My employer recently issued a drone to me for use in work related photography and video productions. While a drone is a very expensive tool, it’s also a lot of fun. In order to be good a piloting and shooting with it when “on the job” I’ve got to get lots of flight hours in to practice. So far I’ve flown it in Burkina Faso, Thailand, and of course, Ghana.
Shooting from up high gives you a whole new perspective on things. Here are a few bird’s eye view shots of West Africa.
In February 2017 we spent some time in northern Thailand. We went on a few excursions which included a hike through a National Park to see waterfalls, elephant riding, sampling local coffee, visiting Buddhist temples, and a visit to the Chiang Mai Zoo.

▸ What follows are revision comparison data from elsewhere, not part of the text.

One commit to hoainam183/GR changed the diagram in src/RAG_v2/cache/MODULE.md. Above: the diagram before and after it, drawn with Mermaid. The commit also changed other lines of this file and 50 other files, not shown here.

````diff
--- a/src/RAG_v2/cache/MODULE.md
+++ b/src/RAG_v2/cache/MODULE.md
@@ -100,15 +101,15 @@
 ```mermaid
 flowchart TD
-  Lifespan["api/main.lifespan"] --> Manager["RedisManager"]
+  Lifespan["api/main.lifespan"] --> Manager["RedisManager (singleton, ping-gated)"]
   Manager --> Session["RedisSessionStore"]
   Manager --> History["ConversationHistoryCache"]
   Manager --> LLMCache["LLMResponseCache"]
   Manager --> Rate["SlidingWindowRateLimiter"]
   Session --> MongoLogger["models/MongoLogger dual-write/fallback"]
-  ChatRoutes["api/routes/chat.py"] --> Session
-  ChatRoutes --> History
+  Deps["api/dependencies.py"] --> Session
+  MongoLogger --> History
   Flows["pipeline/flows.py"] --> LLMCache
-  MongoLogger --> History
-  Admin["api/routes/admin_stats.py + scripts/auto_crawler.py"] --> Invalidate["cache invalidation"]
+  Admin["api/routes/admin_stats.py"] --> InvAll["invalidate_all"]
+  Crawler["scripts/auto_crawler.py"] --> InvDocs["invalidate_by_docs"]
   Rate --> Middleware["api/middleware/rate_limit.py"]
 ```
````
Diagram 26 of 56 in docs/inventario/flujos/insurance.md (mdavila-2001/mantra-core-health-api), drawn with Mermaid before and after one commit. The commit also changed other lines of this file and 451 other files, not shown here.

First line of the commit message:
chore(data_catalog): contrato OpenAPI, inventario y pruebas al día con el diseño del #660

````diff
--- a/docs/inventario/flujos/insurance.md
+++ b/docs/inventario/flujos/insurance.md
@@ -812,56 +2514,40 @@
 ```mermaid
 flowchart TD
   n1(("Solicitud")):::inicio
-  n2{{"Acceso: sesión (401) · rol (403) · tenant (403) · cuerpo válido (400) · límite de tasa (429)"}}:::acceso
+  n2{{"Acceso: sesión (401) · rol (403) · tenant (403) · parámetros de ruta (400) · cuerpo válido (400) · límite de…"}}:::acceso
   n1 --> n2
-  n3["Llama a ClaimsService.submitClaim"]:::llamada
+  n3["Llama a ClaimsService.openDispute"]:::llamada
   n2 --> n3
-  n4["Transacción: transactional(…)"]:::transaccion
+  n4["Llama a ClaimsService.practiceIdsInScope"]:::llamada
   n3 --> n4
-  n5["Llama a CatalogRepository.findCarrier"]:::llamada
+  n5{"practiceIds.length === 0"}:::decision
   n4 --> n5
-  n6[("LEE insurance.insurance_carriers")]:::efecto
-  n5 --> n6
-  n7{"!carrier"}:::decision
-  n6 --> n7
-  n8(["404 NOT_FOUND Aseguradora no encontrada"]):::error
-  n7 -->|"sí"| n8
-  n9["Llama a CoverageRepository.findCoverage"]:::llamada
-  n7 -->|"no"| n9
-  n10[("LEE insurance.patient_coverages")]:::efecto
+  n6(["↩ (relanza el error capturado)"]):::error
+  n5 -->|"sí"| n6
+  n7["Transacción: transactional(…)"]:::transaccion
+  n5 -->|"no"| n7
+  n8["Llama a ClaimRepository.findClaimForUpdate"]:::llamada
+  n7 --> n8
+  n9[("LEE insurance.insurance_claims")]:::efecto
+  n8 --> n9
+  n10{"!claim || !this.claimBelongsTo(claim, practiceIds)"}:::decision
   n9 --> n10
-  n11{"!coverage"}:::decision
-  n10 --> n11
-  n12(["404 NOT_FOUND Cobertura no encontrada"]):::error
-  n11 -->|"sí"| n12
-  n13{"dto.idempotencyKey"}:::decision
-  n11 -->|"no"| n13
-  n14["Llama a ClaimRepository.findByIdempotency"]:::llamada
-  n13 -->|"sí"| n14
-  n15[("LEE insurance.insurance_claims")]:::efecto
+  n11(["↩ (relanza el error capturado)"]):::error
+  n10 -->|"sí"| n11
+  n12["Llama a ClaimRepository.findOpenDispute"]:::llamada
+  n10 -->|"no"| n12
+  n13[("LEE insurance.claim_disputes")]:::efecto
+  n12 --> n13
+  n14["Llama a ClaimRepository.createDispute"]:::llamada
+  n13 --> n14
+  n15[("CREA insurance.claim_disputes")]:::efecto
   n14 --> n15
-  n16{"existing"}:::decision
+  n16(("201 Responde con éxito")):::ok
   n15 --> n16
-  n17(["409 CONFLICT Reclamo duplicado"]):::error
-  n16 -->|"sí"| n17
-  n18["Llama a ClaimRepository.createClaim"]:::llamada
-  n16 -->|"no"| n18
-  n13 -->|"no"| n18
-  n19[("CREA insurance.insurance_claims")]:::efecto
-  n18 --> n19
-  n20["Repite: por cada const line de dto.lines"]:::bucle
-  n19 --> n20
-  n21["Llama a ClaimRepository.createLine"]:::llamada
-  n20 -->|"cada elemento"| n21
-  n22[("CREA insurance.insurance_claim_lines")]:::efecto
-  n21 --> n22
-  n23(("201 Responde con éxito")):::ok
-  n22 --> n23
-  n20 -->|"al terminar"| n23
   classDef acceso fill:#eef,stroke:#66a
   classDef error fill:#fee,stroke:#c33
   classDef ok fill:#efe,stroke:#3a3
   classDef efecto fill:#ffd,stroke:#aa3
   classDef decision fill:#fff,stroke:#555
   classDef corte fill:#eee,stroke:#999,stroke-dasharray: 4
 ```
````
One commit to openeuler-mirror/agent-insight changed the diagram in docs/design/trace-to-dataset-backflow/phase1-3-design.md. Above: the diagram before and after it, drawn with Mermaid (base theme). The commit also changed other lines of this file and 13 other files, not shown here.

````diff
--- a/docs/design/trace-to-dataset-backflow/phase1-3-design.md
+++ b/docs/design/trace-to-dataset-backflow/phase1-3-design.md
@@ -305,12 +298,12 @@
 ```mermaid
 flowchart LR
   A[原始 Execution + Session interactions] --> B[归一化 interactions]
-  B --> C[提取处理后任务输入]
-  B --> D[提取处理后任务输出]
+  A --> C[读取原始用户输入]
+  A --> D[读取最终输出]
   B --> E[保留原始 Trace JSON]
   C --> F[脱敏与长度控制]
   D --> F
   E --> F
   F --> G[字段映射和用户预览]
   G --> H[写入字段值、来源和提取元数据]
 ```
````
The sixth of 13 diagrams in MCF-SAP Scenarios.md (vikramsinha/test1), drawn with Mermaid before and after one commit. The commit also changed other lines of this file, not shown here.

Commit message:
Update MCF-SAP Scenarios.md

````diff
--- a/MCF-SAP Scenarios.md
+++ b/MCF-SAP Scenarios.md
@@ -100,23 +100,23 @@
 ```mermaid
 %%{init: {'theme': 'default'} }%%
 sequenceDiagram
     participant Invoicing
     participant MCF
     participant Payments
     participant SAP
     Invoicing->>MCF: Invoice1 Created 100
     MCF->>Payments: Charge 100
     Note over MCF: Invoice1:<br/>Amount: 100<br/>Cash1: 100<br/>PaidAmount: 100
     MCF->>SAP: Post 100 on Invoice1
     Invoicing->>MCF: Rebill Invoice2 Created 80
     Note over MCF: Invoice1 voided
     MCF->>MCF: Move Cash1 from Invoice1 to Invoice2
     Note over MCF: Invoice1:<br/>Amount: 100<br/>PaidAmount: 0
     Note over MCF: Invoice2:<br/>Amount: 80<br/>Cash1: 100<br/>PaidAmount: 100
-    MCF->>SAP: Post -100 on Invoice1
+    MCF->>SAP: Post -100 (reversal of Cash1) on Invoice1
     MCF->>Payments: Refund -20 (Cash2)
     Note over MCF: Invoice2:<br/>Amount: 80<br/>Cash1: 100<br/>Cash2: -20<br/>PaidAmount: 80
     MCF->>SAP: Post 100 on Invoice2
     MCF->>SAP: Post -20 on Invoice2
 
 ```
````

I just got back from a two week trip to South Africa to work on a media project about Africa’s rapid urbanization. After the coverage was wrapped up, my team took a day trip to Pilanesberg National Park to go on safari. I was there in early 2015 but was happy to go back and see the incredible wildlife. It really is the best park to visit to get the most wildlife bang for your buck.
Here’s a montage of video clips from the day followed by some photos.
Every Sunday when we get back to Nalerigu from attending church in a village, we swing by ALL THERE CHOP BAR to grab lunch. Our friend Candy runs the business which is across the street from the Presby Church. The ladies there prepare local staples fufu, banku, kenkey, tz, and rice along with light soup, groundnut stew, and shito.
William likes to get banku and light soup and the rest of the family enjoys kenkey with groundnut stew. Our Sunday lunches cost us 3 Ghana cedis which is about 70cents US. And we usually can’t eat it all so Buster gets the left overs!
Trey has been asking to go camping at the scarp for a long time now. We finally set aside Boxing Day as the day to do it. We drove out to our favorite spot north of Namaasim and setup camp.
The above 360° photo is of us on the edge of the cliffs. Notice the pile of straw & sticks for the big bonfire. And now here’s the fire raging a few hours later!
In the morning a few early birds heading out to farm saw us and were perplexed by the idea of us sleeping out in the bush. They’d ask “what are you doing?” and I’d reply “we built a farm house (tent) and slept here.” “WHY?” was what I heard over and over again.
The closest thing I could say to “just for fun” in Mampruli roughly translates as “Because it was our heart’s desire.”